==== Data in this exercise ====

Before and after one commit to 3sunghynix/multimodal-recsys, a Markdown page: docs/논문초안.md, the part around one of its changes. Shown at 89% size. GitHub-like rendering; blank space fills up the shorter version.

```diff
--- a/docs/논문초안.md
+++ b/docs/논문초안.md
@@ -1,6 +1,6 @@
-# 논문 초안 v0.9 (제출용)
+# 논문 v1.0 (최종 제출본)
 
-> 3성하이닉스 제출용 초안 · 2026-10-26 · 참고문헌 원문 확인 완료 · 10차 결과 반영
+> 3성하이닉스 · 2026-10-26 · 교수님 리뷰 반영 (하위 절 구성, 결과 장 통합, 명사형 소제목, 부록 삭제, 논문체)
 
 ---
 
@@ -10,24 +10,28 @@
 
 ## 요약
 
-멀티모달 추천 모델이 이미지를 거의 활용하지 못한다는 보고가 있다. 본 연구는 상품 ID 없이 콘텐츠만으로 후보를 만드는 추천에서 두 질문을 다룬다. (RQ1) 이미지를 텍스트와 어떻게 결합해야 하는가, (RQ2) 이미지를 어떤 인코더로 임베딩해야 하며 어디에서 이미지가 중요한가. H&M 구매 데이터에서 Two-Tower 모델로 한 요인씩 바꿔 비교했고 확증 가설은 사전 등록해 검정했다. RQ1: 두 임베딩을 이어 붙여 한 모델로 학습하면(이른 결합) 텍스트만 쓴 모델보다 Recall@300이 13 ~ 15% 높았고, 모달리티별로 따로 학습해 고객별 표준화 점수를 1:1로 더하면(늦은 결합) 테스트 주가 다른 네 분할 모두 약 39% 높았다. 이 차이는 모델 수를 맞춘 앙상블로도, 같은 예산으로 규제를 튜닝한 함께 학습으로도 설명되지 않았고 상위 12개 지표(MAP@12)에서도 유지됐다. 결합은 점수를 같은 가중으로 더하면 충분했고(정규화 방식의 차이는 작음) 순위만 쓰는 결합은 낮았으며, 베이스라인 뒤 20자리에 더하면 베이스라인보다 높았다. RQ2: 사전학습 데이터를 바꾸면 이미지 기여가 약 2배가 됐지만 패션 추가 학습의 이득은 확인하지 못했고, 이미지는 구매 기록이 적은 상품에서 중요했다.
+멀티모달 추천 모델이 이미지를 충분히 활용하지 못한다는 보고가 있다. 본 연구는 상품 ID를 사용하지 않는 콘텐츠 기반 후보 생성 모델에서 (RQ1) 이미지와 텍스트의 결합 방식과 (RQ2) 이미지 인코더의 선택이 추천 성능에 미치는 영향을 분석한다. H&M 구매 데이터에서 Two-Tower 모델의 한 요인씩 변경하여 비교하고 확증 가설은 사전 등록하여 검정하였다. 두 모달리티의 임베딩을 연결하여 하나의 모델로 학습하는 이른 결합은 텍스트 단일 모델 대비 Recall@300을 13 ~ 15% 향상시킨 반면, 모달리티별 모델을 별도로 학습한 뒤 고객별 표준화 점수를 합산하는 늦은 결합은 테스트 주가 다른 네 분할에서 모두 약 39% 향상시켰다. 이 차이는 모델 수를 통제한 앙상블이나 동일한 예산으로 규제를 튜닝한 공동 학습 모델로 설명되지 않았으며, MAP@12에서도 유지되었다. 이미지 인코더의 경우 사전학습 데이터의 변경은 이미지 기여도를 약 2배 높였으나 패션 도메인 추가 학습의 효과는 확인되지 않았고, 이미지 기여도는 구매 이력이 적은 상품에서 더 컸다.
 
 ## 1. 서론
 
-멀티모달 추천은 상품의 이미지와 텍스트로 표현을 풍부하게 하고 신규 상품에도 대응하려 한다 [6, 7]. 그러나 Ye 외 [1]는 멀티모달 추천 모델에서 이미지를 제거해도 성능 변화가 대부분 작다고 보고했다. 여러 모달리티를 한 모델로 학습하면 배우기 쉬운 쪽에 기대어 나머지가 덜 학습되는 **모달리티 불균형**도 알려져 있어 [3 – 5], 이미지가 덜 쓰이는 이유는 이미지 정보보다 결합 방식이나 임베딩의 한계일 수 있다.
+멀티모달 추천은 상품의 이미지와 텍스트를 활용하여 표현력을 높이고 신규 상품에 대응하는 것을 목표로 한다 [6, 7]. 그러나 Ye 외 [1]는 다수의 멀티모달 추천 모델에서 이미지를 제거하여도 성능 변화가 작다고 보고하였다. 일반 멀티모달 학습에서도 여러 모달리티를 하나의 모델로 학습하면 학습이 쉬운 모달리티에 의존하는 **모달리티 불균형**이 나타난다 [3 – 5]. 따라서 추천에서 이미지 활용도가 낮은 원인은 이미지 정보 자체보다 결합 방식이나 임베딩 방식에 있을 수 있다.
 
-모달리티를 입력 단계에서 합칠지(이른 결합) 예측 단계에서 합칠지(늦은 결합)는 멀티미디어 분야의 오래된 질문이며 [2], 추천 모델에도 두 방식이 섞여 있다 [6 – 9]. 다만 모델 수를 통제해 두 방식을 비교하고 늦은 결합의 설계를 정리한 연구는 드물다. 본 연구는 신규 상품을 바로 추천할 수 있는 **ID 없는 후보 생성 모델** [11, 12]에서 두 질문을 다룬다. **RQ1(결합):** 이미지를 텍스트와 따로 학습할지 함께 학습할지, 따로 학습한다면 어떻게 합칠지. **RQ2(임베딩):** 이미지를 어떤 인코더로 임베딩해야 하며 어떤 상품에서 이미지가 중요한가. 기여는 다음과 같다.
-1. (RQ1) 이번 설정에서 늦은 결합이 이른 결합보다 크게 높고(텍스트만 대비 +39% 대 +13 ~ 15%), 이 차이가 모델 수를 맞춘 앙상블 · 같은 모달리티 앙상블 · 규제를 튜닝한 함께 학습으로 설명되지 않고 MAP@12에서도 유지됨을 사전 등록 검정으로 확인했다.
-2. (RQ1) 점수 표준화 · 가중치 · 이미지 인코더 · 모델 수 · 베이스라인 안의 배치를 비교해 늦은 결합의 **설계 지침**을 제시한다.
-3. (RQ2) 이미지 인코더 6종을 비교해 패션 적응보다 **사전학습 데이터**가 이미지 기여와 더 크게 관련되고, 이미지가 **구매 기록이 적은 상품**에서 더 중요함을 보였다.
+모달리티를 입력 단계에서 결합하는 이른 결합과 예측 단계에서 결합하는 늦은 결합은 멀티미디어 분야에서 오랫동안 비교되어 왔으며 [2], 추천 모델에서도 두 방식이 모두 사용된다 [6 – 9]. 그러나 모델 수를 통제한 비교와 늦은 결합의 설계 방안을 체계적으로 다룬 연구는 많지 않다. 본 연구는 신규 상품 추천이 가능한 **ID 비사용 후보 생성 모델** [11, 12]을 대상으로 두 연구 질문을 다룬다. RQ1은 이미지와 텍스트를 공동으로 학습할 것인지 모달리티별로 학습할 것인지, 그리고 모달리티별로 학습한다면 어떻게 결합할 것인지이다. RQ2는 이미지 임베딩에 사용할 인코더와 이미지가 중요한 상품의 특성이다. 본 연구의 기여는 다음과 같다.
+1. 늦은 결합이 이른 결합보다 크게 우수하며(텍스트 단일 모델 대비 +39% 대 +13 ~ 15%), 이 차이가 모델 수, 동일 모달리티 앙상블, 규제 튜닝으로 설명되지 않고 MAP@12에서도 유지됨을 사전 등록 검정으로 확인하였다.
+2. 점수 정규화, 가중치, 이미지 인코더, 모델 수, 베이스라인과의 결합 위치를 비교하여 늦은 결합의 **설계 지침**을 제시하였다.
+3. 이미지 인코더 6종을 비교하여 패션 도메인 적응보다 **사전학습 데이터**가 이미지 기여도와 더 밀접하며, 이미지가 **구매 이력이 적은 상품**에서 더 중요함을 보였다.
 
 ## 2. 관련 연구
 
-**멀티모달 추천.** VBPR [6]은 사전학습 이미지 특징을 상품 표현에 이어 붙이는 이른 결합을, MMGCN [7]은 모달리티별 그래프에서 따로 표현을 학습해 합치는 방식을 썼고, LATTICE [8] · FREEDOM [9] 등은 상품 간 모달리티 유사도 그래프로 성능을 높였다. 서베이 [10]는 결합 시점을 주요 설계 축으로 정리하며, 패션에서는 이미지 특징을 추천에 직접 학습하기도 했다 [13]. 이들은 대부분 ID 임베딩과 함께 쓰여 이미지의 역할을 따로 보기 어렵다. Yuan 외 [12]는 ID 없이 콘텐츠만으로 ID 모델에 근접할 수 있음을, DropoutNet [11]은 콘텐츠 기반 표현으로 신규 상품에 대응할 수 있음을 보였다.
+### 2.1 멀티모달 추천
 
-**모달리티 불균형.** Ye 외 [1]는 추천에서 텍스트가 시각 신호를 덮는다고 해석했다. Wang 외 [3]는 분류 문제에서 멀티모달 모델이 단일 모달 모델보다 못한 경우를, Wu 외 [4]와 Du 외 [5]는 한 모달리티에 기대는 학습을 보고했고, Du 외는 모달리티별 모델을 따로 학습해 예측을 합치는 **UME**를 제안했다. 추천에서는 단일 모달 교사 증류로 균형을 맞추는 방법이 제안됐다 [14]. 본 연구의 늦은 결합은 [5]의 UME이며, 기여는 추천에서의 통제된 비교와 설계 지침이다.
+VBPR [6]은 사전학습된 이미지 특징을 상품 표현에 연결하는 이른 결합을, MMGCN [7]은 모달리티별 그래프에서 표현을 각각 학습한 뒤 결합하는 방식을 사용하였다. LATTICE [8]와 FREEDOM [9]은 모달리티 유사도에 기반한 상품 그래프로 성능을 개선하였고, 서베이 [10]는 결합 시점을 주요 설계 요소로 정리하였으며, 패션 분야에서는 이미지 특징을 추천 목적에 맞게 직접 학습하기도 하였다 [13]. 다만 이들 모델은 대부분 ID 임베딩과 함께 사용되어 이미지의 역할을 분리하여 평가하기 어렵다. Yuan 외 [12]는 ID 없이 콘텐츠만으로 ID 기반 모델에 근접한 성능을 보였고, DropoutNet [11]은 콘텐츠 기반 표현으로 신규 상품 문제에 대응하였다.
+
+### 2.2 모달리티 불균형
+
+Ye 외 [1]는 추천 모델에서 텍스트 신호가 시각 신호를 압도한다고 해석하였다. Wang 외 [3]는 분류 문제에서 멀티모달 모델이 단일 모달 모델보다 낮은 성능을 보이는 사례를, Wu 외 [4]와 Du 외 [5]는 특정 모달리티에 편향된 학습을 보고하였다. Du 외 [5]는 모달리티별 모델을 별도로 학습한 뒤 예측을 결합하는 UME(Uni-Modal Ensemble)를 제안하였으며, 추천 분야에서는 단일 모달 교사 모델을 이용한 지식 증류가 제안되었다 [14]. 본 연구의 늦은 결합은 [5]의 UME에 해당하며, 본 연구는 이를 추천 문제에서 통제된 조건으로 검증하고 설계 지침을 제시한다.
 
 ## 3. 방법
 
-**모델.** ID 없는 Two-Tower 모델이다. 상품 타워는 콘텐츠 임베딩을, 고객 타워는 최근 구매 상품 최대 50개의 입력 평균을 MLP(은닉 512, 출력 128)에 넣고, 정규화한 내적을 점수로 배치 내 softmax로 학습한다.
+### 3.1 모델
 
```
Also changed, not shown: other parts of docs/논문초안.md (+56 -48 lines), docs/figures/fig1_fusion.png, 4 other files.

====

▶ About this exercise:
Look over the entries for "docs", then copy every line that includes that string.

▶ Result of the exercise:
Before and after one commit to 3sunghynix/multimodal-recsys, a Markdown page: docs/논문초안.md, the part around one of its changes. Shown at 89% size. GitHub-like rendering; blank space fills up the shorter version.
--- a/docs/논문초안.md
+++ b/docs/논문초안.md
Also changed, not shown: other parts of docs/논문초안.md (+56 -48 lines), docs/figures/fig1_fusion.png, 4 other files.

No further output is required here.